It’s 3 a.m., and to no surprise, I’m still watching TikTok. As I scroll through videos, the familiar grin of Tom Cruise fills my screen.
"I didn’t know he was on TikTok," I think to myself. "Good for him."
Then I notice the username: @deeptomcruise. Puzzled, I stare as my brain struggles to recognize the account as artificial. The comment section shares my disbelief, brimming with both awe and terror.
Has deepfake technology really evolved this far? I ask myself.
Yes. Yes it has.
What is a deepfake, anyway?
The term "deepfake" encompasses any media altered by artificial intelligence which relies on machine learning. In the case of Cruise, a deepfake algorithm was fed hundreds of images of him to map his face onto the body of someone else. However, this arduous process may not be necessary for long.

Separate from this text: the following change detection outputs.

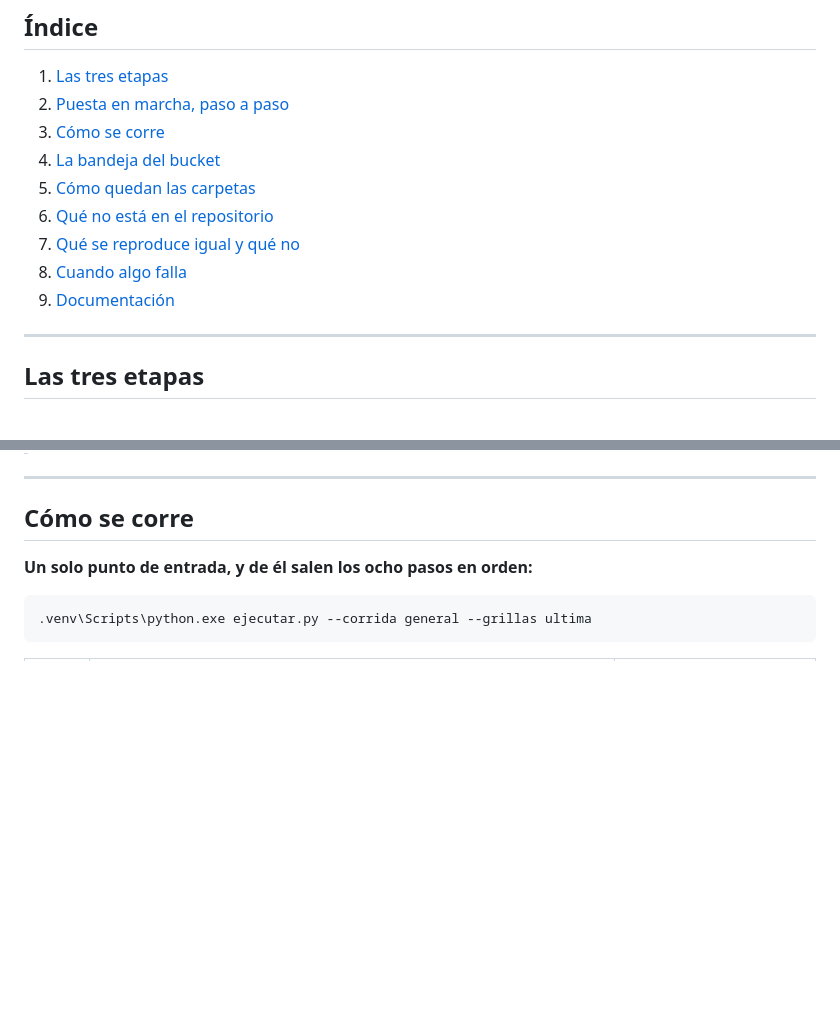
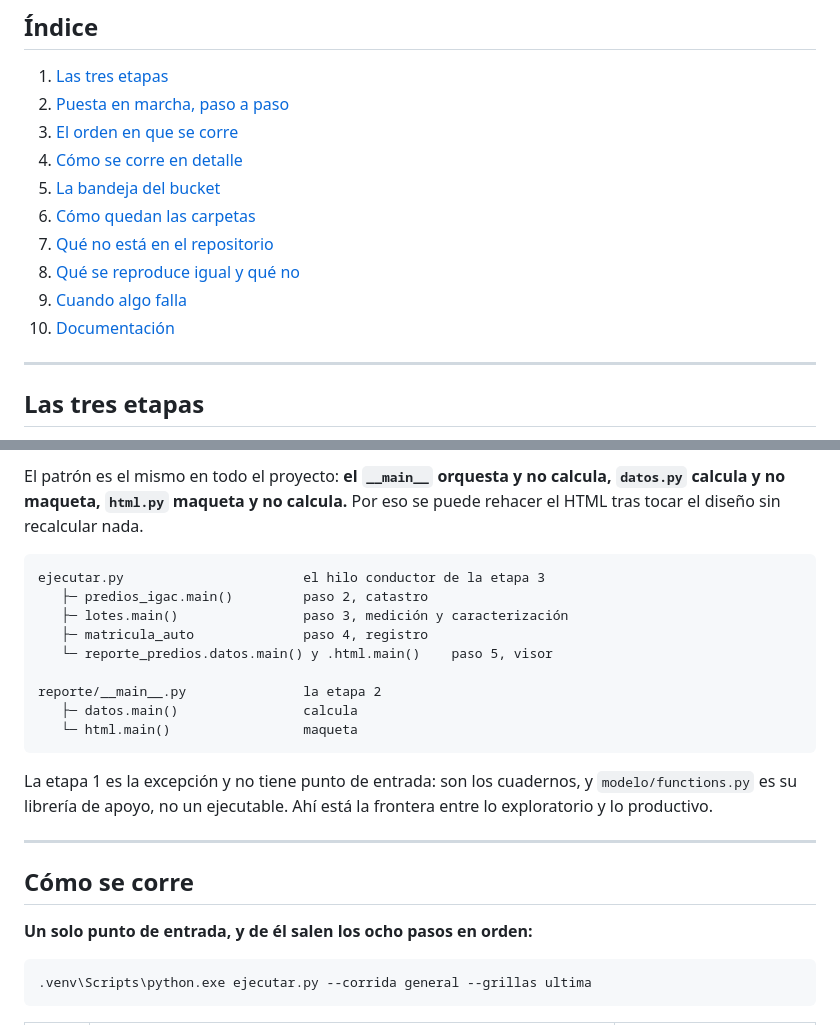
Before and after one commit to Metodos-Mixtos/prospectos-solares, a Markdown page: README.md, 2 parts joined by grey strips. Rendered like a GitHub page; blank space fills up the shorter version.

````diff
--- a/README.md
+++ b/README.md
@@ -16,13 +16,14 @@ Métodos Mixtos Consultores.
 
 1. [Las tres etapas](#las-tres-etapas)
 2. [Puesta en marcha, paso a paso](#puesta-en-marcha-paso-a-paso)
-3. [Cómo se corre](#cómo-se-corre)
-4. [La bandeja del bucket](#la-bandeja-del-bucket)
-5. [Cómo quedan las carpetas](#cómo-quedan-las-carpetas)
-6. [Qué no está en el repositorio](#qué-no-está-en-el-repositorio)
-7. [Qué se reproduce igual y qué no](#qué-se-reproduce-igual-y-qué-no)
-8. [Cuando algo falla](#cuando-algo-falla)
-9. [Documentación](#documentación)
+3. [El orden en que se corre](#el-orden-en-que-se-corre)
+4. [Cómo se corre en detalle](#cómo-se-corre)
+5. [La bandeja del bucket](#la-bandeja-del-bucket)
+6. [Cómo quedan las carpetas](#cómo-quedan-las-carpetas)
+7. [Qué no está en el repositorio](#qué-no-está-en-el-repositorio)
+8. [Qué se reproduce igual y qué no](#qué-se-reproduce-igual-y-qué-no)
+9. [Cuando algo falla](#cuando-algo-falla)
+10. [Documentación](#documentación)
 
 ---
 
@@ -185,3 +249,22 @@ exacto para arreglarlo. Es lo primero que debería correr quien acaba de clonar.
+El patrón es el mismo en todo el proyecto: **el `__main__` orquesta y no calcula, `datos.py`
+calcula y no maqueta, `html.py` maqueta y no calcula.** Por eso se puede rehacer el HTML tras
+tocar el diseño sin recalcular nada.
+
+```
+ejecutar.py                       el hilo conductor de la etapa 3
+   ├─ predios_igac.main()         paso 2, catastro
+   ├─ lotes.main()                paso 3, medición y caracterización
+   ├─ matricula_auto              paso 4, registro
+   └─ reporte_predios.datos.main() y .html.main()    paso 5, visor
+
+reporte/__main__.py               la etapa 2
+   ├─ datos.main()                calcula
+   └─ html.main()                 maqueta
+```
+
+La etapa 1 es la excepción y no tiene punto de entrada: son los cuadernos, y
+`modelo/functions.py` es su librería de apoyo, no un ejecutable. Ahí está la frontera entre
+lo exploratorio y lo productivo.
 
 ---
 
````
Also changed, not shown: other parts of README.md (+63 -0 lines).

What magic lies behind the scenes?
GAN, otherwise known as Generative Adversarial Networks, is the architecture that will likely be the predominant framework for hyper-realistic deepfakes going forward. Computers — more specifically, neural networks — use it to make a phony Tom Cruise look a lot more convincing.
Within GAN, two neural models, the generator and discriminator, wage war against one another to prove which is the superior technological being. (It’s totally as cool as it sounds.)
The job of the generator model is to produce deepfake media from an existing dataset, like a collection of photos, to fool the discriminator model into believing it’s the real deal. If it fails, the generator receives updated parameters, and the discriminator prevails.
However, if the generator tricks the discriminator enough times, it can reach the exciting "convergence."
This is when the discriminator has no clue if the generator model is lying — at which point it is cast aside, and the generator gets the green light to start creating bonafide deepfakes.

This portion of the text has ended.